I just saw this list of 31 new mobile news sites on MobileRead which, by the way, is an awesome site covering mobile content in all it's forms.
AM New York
Chicago Sun Times
Crain's Chicago Business
Crain's New York Business
Los Angeles Times
Morning Call Online
NY Daily News
New York Times
San Francisco Chronicle
I took a look at some of these links and it turns out they all have, "Mobilized by Unified Mobility" at the bottom of every page. Following that link I found a description of the company and it's services. It looks like Unified Mobility has a mobile transformation service that uses site specific scripting to convert an existing web site to a mobile one. They claim that they can have the mobile edition of a typical business web site up and running in 3 to 10 days. This is obviously not garden variety transcoding, for one it's done with the consent of the content creator. This is significant because there is a a definate and understandable backlash against Google's mobile transcoder for expropriating and modifying content without permission. The other thing that's different about Unified Mobility's service is that it's clearly customized on a site by site basis to give a professional looking and highly usable site, something that totally automated transcoders like Google and Skweezer rarely achieve on complex pages.
Also notable is that most of the Unified Mobility sites that I looked at had ads. There were little "Sponsored by ... " at the top of most pages - where "..." would be the logo of Sprint or HP or Motorola, for example. Some pages had clickable text adds embedded within an article's text like "20% off Sprint Phones". Surprisingly, when you clicked through you got a form asking for your email address so the advertiser can send you details of the offer. Huh, this is mobile, entering an email address is a pain on most phones - shouldn't that be a a click to call link?
There are some gems in here like:
CNN, which has had a mobile site but years now but it's only available if your provider has partnered with them. This new url, which has a different layout, seems to be open to anyone. Also it's WAP2 (html) rather than wml which means it will work on html-only devices like the Sidekick/Hiptop and many PDA browsers. And if you do have wml-only phone you can access it through a transcoder like Google's or mine (wml link). I'll be adding links to transcoded wml versions of all these sites to the YesWap mobile portal shortly.
Wired Whose old mobile site hasn't been up dated since December.
The New York Times - which had a horrible old mobile site where the "stories" were hardly any longer than the headlines.
San Francisco Chronicle which up to now has only a paid subscription mobile site.

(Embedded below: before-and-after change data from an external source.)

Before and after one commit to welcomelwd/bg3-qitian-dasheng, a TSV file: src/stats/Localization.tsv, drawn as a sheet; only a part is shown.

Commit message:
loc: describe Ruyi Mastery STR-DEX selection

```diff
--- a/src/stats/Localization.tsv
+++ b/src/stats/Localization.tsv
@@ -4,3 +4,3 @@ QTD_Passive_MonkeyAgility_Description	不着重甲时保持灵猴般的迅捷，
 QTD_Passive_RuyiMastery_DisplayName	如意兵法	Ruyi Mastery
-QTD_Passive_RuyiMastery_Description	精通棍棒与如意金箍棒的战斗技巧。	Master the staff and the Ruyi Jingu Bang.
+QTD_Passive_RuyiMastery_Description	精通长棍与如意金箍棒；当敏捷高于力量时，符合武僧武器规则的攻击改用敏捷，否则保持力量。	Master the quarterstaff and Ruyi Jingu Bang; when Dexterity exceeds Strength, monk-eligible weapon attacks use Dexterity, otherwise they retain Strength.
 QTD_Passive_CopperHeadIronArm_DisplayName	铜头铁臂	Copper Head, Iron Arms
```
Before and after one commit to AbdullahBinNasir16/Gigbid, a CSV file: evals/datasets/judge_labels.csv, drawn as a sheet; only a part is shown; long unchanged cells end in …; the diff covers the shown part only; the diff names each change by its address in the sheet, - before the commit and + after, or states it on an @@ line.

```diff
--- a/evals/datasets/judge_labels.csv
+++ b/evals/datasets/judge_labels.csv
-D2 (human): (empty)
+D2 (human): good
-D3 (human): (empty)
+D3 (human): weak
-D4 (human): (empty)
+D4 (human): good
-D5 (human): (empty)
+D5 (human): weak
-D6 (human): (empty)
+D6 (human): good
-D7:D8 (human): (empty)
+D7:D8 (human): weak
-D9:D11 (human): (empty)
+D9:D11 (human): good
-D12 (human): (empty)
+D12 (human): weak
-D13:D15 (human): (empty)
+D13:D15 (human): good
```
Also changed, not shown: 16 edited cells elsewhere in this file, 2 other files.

One thing that is curious is that some of new Unified Mobility sites are for news providers that already have decent existing mobile sites like, USA Today and the Los Angeles Times. I can't imagine that the old and new sites will continue to co-exist for long.